-- STUDY MATERIAL follows --

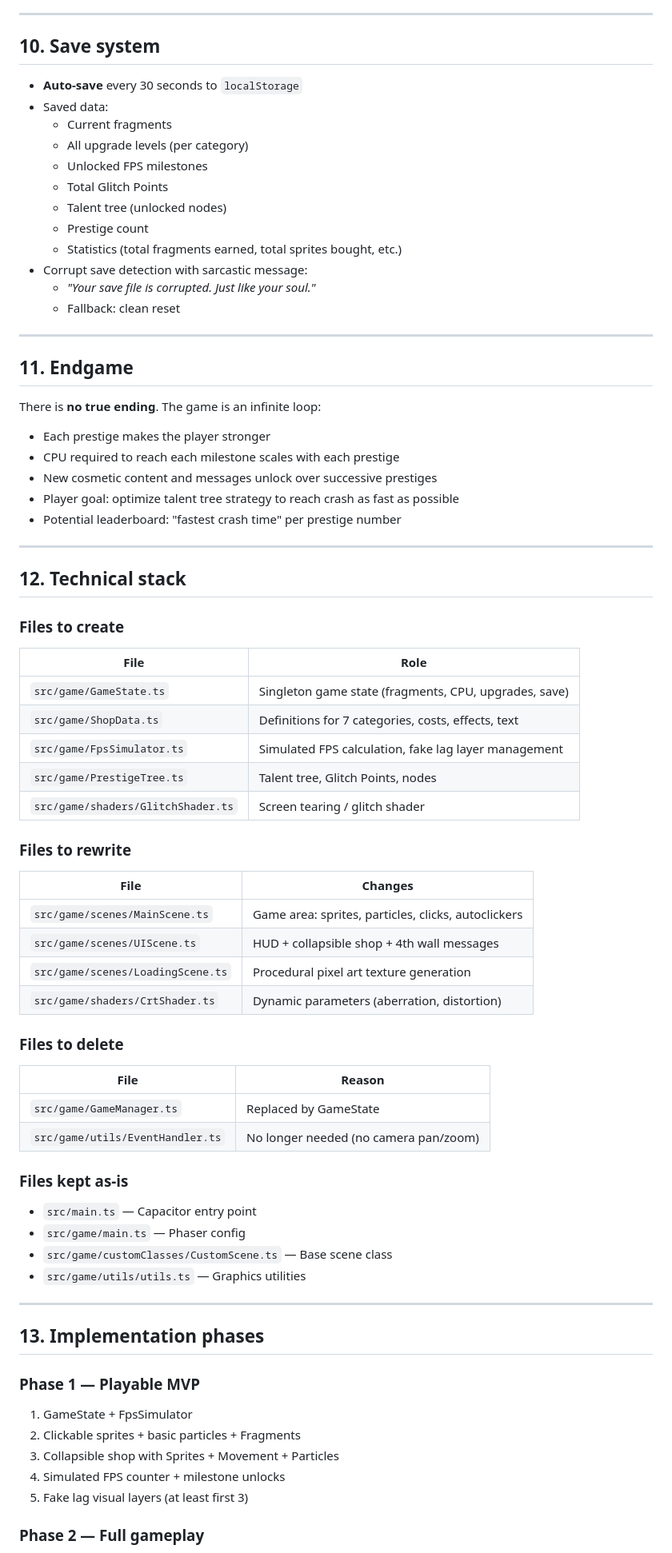
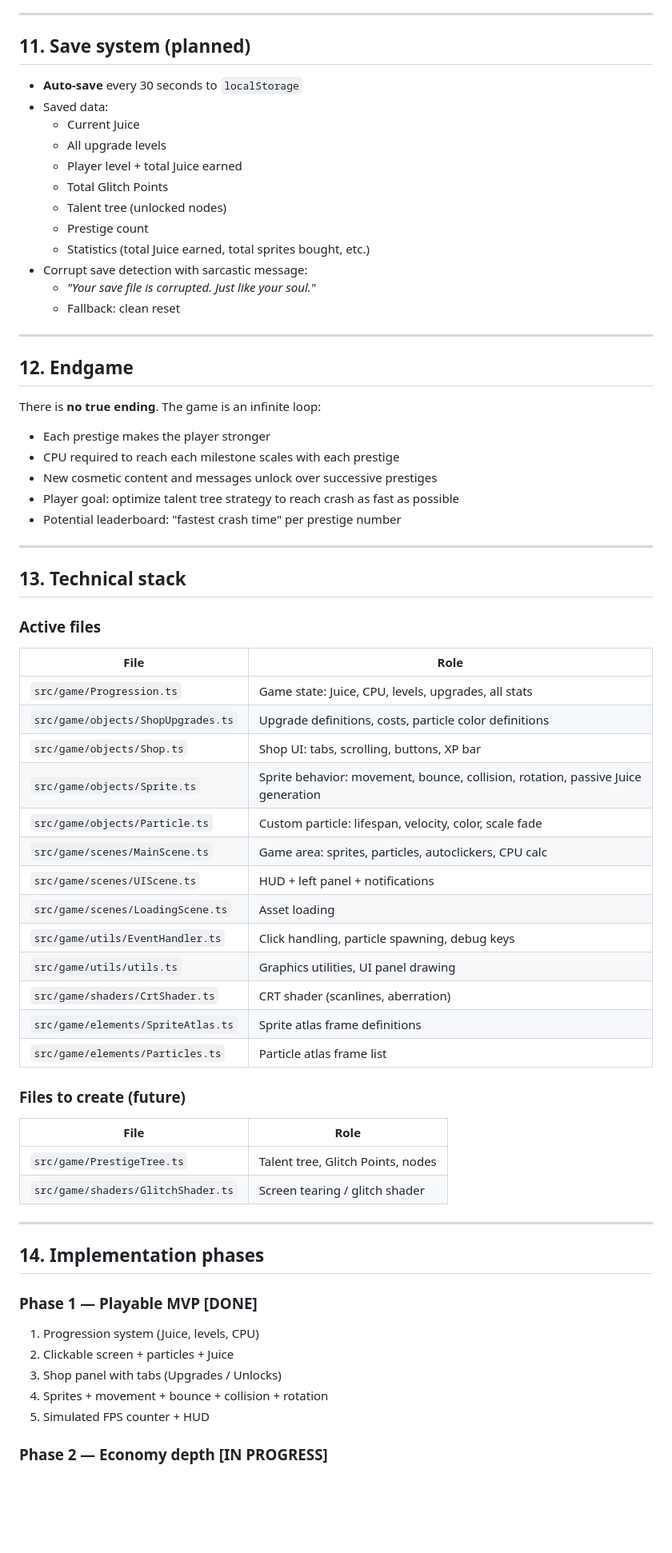
Before and after one commit to I-lander/JuiceJuicyJuice, a Markdown page: GDD.md, the part around one of its changes. Shown at 80% size. GitHub-like rendering; blank space fills up the shorter version.

```diff
--- a/GDD.md
+++ b/GDD.md
@@ -332,24 +346,24 @@ Pool of sarcastic messages that appear from time to time during gameplay:
 
 ---
 
-## 10. Save system
+## 11. Save system (planned)
 
 - **Auto-save** every 30 seconds to `localStorage`
 - Saved data:
-  - Current fragments
-  - All upgrade levels (per category)
-  - Unlocked FPS milestones
+  - Current Juice
+  - All upgrade levels
+  - Player level + total Juice earned
   - Total Glitch Points
   - Talent tree (unlocked nodes)
   - Prestige count
-  - Statistics (total fragments earned, total sprites bought, etc.)
+  - Statistics (total Juice earned, total sprites bought, etc.)
 - Corrupt save detection with sarcastic message:
   - _"Your save file is corrupted. Just like your soul."_
   - Fallback: clean reset
 
 ---
 
-## 11. Endgame
+## 12. Endgame
 
 There is **no true ending**. The game is an infinite loop:
 
@@ -361,52 +375,44 @@ There is **no true ending**. The game is an infinite loop:
 
 ---
 
-## 12. Technical stack
+## 13. Technical stack
 
-### Files to create
+### Active files
 
-| File                               | Role                                                     |
-| ---------------------------------- | -------------------------------------------------------- |
-| `src/game/GameState.ts`            | Singleton game state (fragments, CPU, upgrades, save)    |
-| `src/game/ShopData.ts`             | Definitions for 7 categories, costs, effects, text       |
-| `src/game/FpsSimulator.ts`         | Simulated FPS calculation, fake lag layer management     |
-| `src/game/PrestigeTree.ts`         | Talent tree, Glitch Points, nodes                        |
-| `src/game/shaders/GlitchShader.ts` | Screen tearing / glitch shader                           |
+| File                                | Role                                                  |
+| ----------------------------------- | ----------------------------------------------------- |
+| `src/game/Progression.ts`          | Game state: Juice, CPU, levels, upgrades, all stats   |
+| `src/game/objects/ShopUpgrades.ts` | Upgrade definitions, costs, particle color definitions |
+| `src/game/objects/Shop.ts`         | Shop UI: tabs, scrolling, buttons, XP bar             |
+| `src/game/objects/Sprite.ts`       | Sprite behavior: movement, bounce, collision, rotation, passive Juice generation |
+| `src/game/objects/Particle.ts`     | Custom particle: lifespan, velocity, color, scale fade |
+| `src/game/scenes/MainScene.ts`     | Game area: sprites, particles, autoclickers, CPU calc  |
+| `src/game/scenes/UIScene.ts`       | HUD + left panel + notifications                      |
+| `src/game/scenes/LoadingScene.ts`  | Asset loading                                         |
+| `src/game/utils/EventHandler.ts`   | Click handling, particle spawning, debug keys          |
+| `src/game/utils/utils.ts`          | Graphics utilities, UI panel drawing                  |
+| `src/game/shaders/CrtShader.ts`    | CRT shader (scanlines, aberration)                    |
+| `src/game/elements/SpriteAtlas.ts` | Sprite atlas frame definitions                        |
+| `src/game/elements/Particles.ts`   | Particle atlas frame list                             |
 
-### Files to rewrite
+### Files to create (future)
 
-| File                              | Changes                                             |
-| --------------------------------- | --------------------------------------------------- |
-| `src/game/scenes/MainScene.ts`    | Game area: sprites, particles, clicks, autoclickers |
-| `src/game/scenes/UIScene.ts`      | HUD + collapsible shop + 4th wall messages          |
-| `src/game/scenes/LoadingScene.ts` | Procedural pixel art texture generation             |
-| `src/game/shaders/CrtShader.ts`   | Dynamic parameters (aberration, distortion)         |
-
-### Files to delete
-
-| File                             | Reason                                |
-| -------------------------------- | ------------------------------------- |
-| `src/game/GameManager.ts`        | Replaced by GameState                 |
-| `src/game/utils/EventHandler.ts` | No longer needed (no camera pan/zoom) |
-
-### Files kept as-is
-
-- `src/main.ts` — Capacitor entry point
-- `src/game/main.ts` — Phaser config
-- `src/game/customClasses/CustomScene.ts` — Base scene class
-- `src/game/utils/utils.ts` — Graphics utilities
+| File                               | Role                                             |
+| ---------------------------------- | ------------------------------------------------ |
+| `src/game/PrestigeTree.ts`         | Talent tree, Glitch Points, nodes                |
+| `src/game/shaders/GlitchShader.ts` | Screen tearing / glitch shader                   |
 
 ---
 
-## 13. Implementation phases
+## 14. Implementation phases
 
-### Phase 1 — Playable MVP
+### Phase 1 — Playable MVP [DONE]
 
-1. GameState + FpsSimulator
-2. Clickable sprites + basic particles + Fragments
-3. Collapsible shop with Sprites + Movement + Particles
-4. Simulated FPS counter + milestone unlocks
-5. Fake lag visual layers (at least first 3)
+1. Progression system (Juice, levels, CPU)
+2. Clickable screen + particles + Juice
+3. Shop panel with tabs (Upgrades / Unlocks)
+4. Sprites + movement + bounce + collision + rotation
+5. Simulated FPS counter + HUD
 
-### Phase 2 — Full gameplay
+### Phase 2 — Economy depth [IN PROGRESS]
 
```
Also changed, not shown: other parts of GDD.md (+180 -158 lines).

-- STUDY MATERIAL concluded --

Reproduce each line from the records that contains the word "panel".

### TASK SOLUTION:
+| `src/game/scenes/UIScene.ts`       | HUD + left panel + notifications                      |
+| `src/game/utils/utils.ts`          | Graphics utilities, UI panel drawing                  |
+3. Shop panel with tabs (Upgrades / Unlocks)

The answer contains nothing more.